Your assignment →
Although the entries contain pictures, write out only their text, exactly as it stands.

Given records →

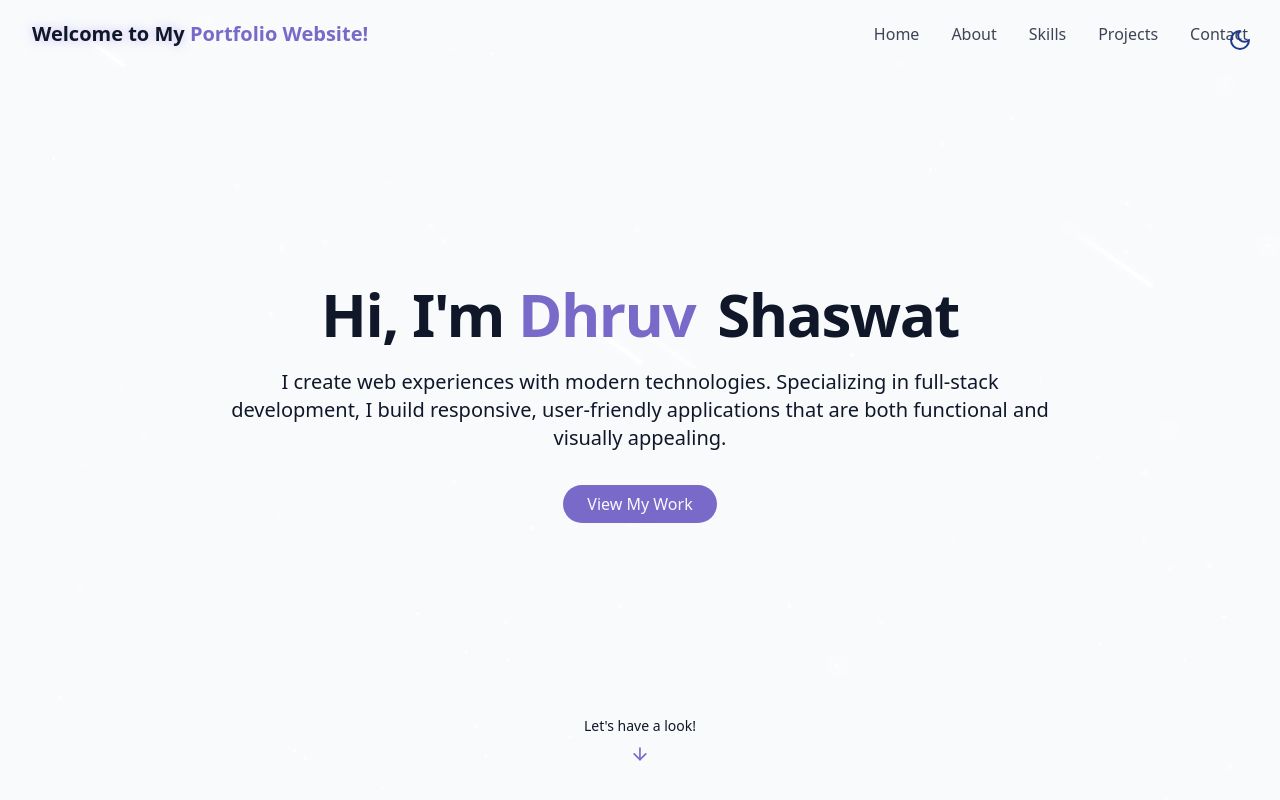
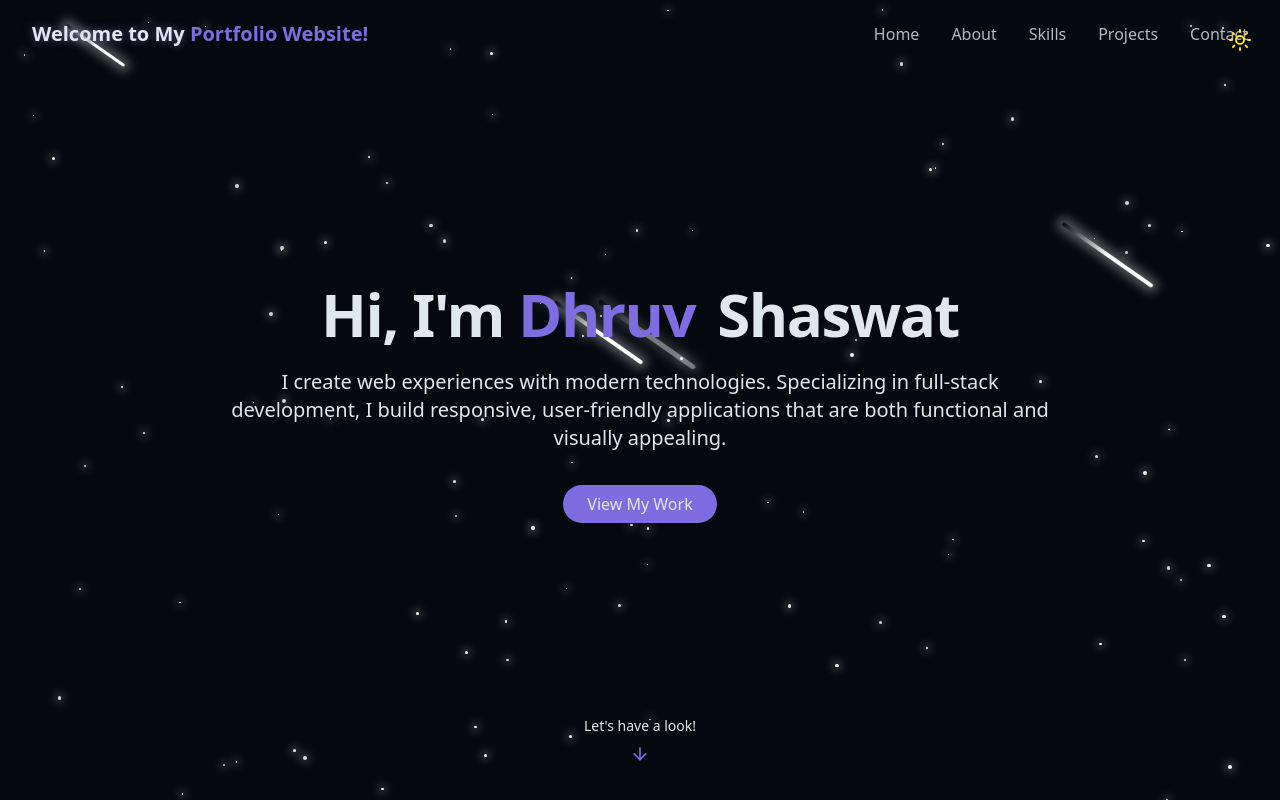
Before and after one commit to Dhruv-Sh-git/Portfolio, a React (Vite) app: page / in a window 1280 px wide. Shown: the top 800 px of the page. Built offline with nearby package versions, Linux system fonts and the light colour scheme.

Commit message:
default dark

```diff
--- a/src/components/ThemeToggle.jsx
+++ b/src/components/ThemeToggle.jsx
@@ -3,16 +3,18 @@ import { useEffect, useState } from "react";
 import { cn } from "@/lib/utils";
 
 export const ThemeToggle = () => {
-  const [isDarkMode, setIsDarkMode] = useState(false);
+  const [isDarkMode, setIsDarkMode] = useState(true);
 
   useEffect(() => {
     const storedTheme = localStorage.getItem("theme");
-    if (storedTheme === "dark") {
+
+    if (storedTheme === "light") {
+      setIsDarkMode(false);
+      document.documentElement.classList.remove("dark");
+    } else {
       setIsDarkMode(true);
       document.documentElement.classList.add("dark");
-    } else {
-      localStorage.setItem("theme", "light");
-      setIsDarkMode(false);
+      localStorage.setItem("theme", "dark");
     }
   }, []);
 
@@ -33,7 +35,7 @@ export const ThemeToggle = () => {
       onClick={toggleTheme}
       className={cn(
         "fixed max-sm:hidden top-5 right-5 z-50 p-2 rounded-full transition-colors duration-300",
-        "focus:outlin-hidden"
+        "focus:outline-none"
       )}
     >
       {isDarkMode ? (
```
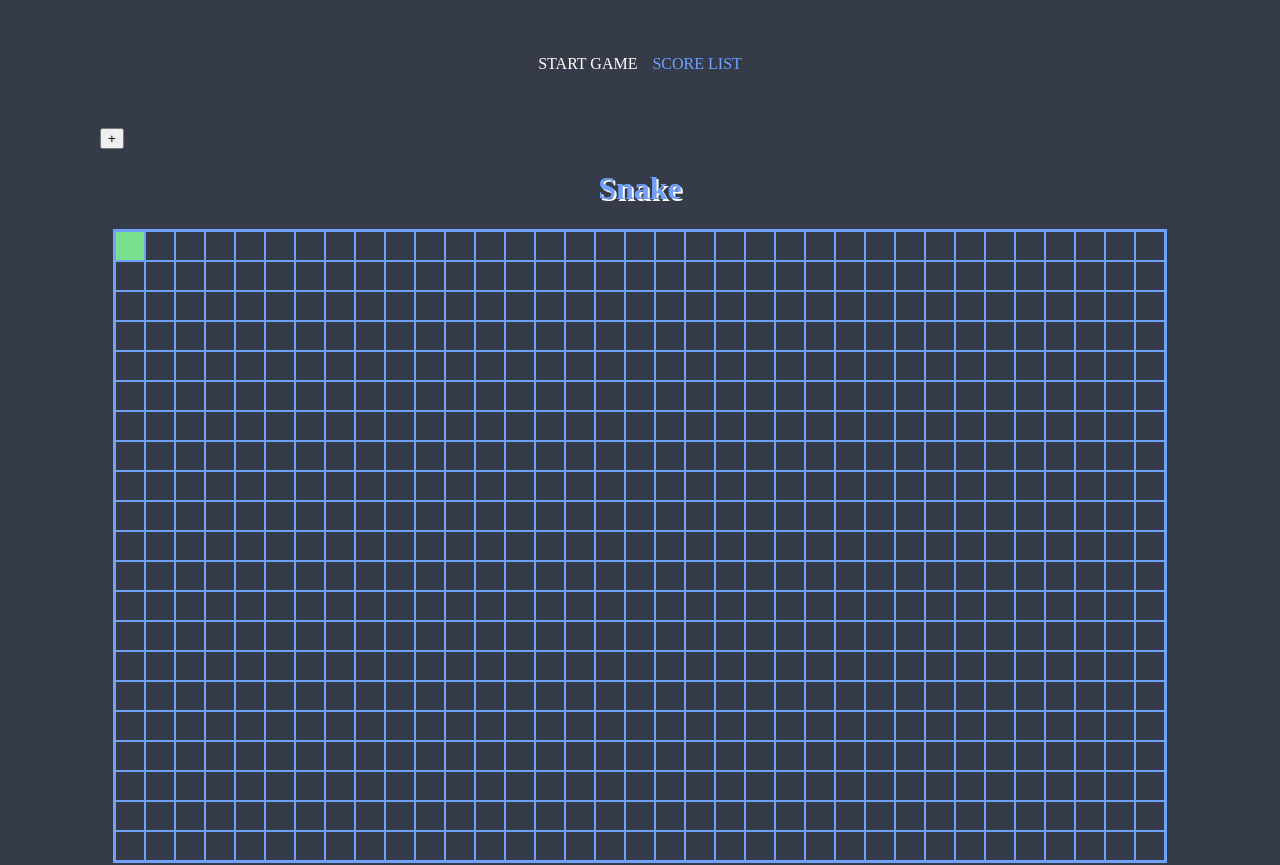
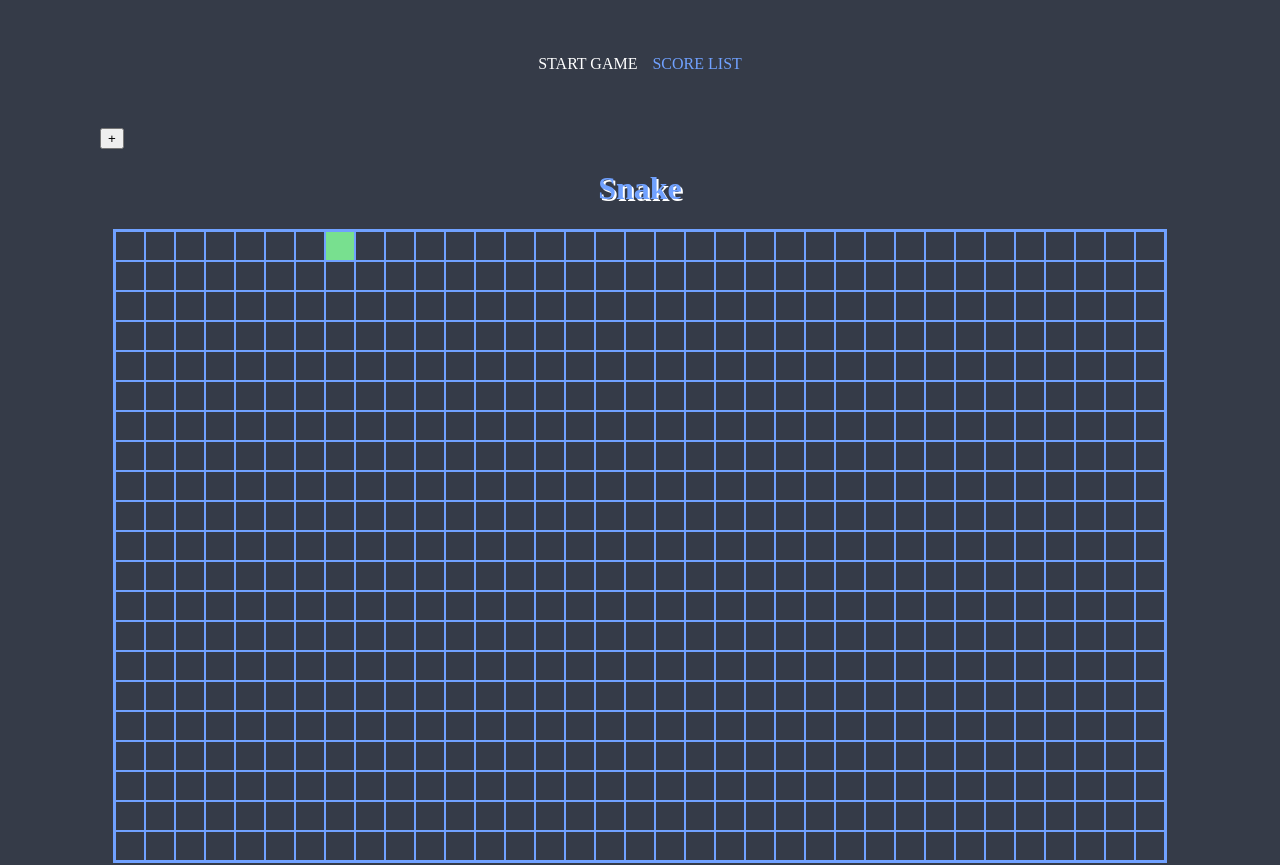
Before and after one commit to grzesiekS/snake-game, a React (Create React App) app: page /game in a window 1280 px wide. Built offline with nearby package versions, Linux system fonts and the light colour scheme; a web font is replaced by a local one.

Commit message:
Add snake movement to the right

```diff
--- a/src/components/features/Game/Game.tsx
+++ b/src/components/features/Game/Game.tsx
@@ -18,18 +18,32 @@ const linksData = [
   },
 ];
 
+let position = [[0,0]];
+
 export const Game: React.FC = () => {
 
-  const [snakePosition, setSnakePosition] = useState([[0,0]]);
+  const [snakePosition, setSnakePosition] = useState([...position]);
   const [snakeLength, setSnakeLength] = useState(1);
 
   useEffect(() => {
     for(let i = 1; i < snakeLength; i++) {
-      setSnakePosition([[snakePosition[0][0],
-        snakePosition[0][1] + 1], ...snakePosition]);
+      position = [[snakePosition[0][0],
+        snakePosition[0][1] + 1], ...snakePosition];
+      setSnakePosition([...position]);
     }
   // eslint-disable-next-line react-hooks/exhaustive-deps
   },[snakeLength]);
+
+  useEffect(() => {
+    const interval = setInterval(() => {
+      for(let i = 0; i < snakeLength; i++) {
+        position[i][1]++;
+      }
+      setSnakePosition([...position]);
+    }, 1000);
+
+    return () => {clearInterval(interval);};
+  },[snakeLength, snakePosition]);
 
   return (
     <div className={styles.container}>
```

Answer space →
Before and after one commit to Dhruv-Sh-git/Portfolio, a React (Vite) app: page / in a window 1280 px wide. Shown: the top 800 px of the page. Built offline with nearby package versions, Linux system fonts and the light colour scheme.

Commit message:
default dark

```diff
--- a/src/components/ThemeToggle.jsx
+++ b/src/components/ThemeToggle.jsx
@@ -3,16 +3,18 @@ import { useEffect, useState } from "react";
 import { cn } from "@/lib/utils";
 
 export const ThemeToggle = () => {
-  const [isDarkMode, setIsDarkMode] = useState(false);
+  const [isDarkMode, setIsDarkMode] = useState(true);
 
   useEffect(() => {
     const storedTheme = localStorage.getItem("theme");
-    if (storedTheme === "dark") {
+
+    if (storedTheme === "light") {
+      setIsDarkMode(false);
+      document.documentElement.classList.remove("dark");
+    } else {
       setIsDarkMode(true);
       document.documentElement.classList.add("dark");
-    } else {
-      localStorage.setItem("theme", "light");
-      setIsDarkMode(false);
+      localStorage.setItem("theme", "dark");
     }
   }, []);
 
@@ -33,7 +35,7 @@ export const ThemeToggle = () => {
       onClick={toggleTheme}
       className={cn(
         "fixed max-sm:hidden top-5 right-5 z-50 p-2 rounded-full transition-colors duration-300",
-        "focus:outlin-hidden"
+        "focus:outline-none"
       )}
     >
       {isDarkMode ? (
```
Before and after one commit to grzesiekS/snake-game, a React (Create React App) app: page /game in a window 1280 px wide. Built offline with nearby package versions, Linux system fonts and the light colour scheme; a web font is replaced by a local one.

Commit message:
Add snake movement to the right

```diff
--- a/src/components/features/Game/Game.tsx
+++ b/src/components/features/Game/Game.tsx
@@ -18,18 +18,32 @@ const linksData = [
   },
 ];
 
+let position = [[0,0]];
+
 export const Game: React.FC = () => {
 
-  const [snakePosition, setSnakePosition] = useState([[0,0]]);
+  const [snakePosition, setSnakePosition] = useState([...position]);
   const [snakeLength, setSnakeLength] = useState(1);
 
   useEffect(() => {
     for(let i = 1; i < snakeLength; i++) {
-      setSnakePosition([[snakePosition[0][0],
-        snakePosition[0][1] + 1], ...snakePosition]);
+      position = [[snakePosition[0][0],
+        snakePosition[0][1] + 1], ...snakePosition];
+      setSnakePosition([...position]);
     }
   // eslint-disable-next-line react-hooks/exhaustive-deps
   },[snakeLength]);
+
+  useEffect(() => {
+    const interval = setInterval(() => {
+      for(let i = 0; i < snakeLength; i++) {
+        position[i][1]++;
+      }
+      setSnakePosition([...position]);
+    }, 1000);
+
+    return () => {clearInterval(interval);};
+  },[snakeLength, snakePosition]);
 
   return (
     <div className={styles.container}>
```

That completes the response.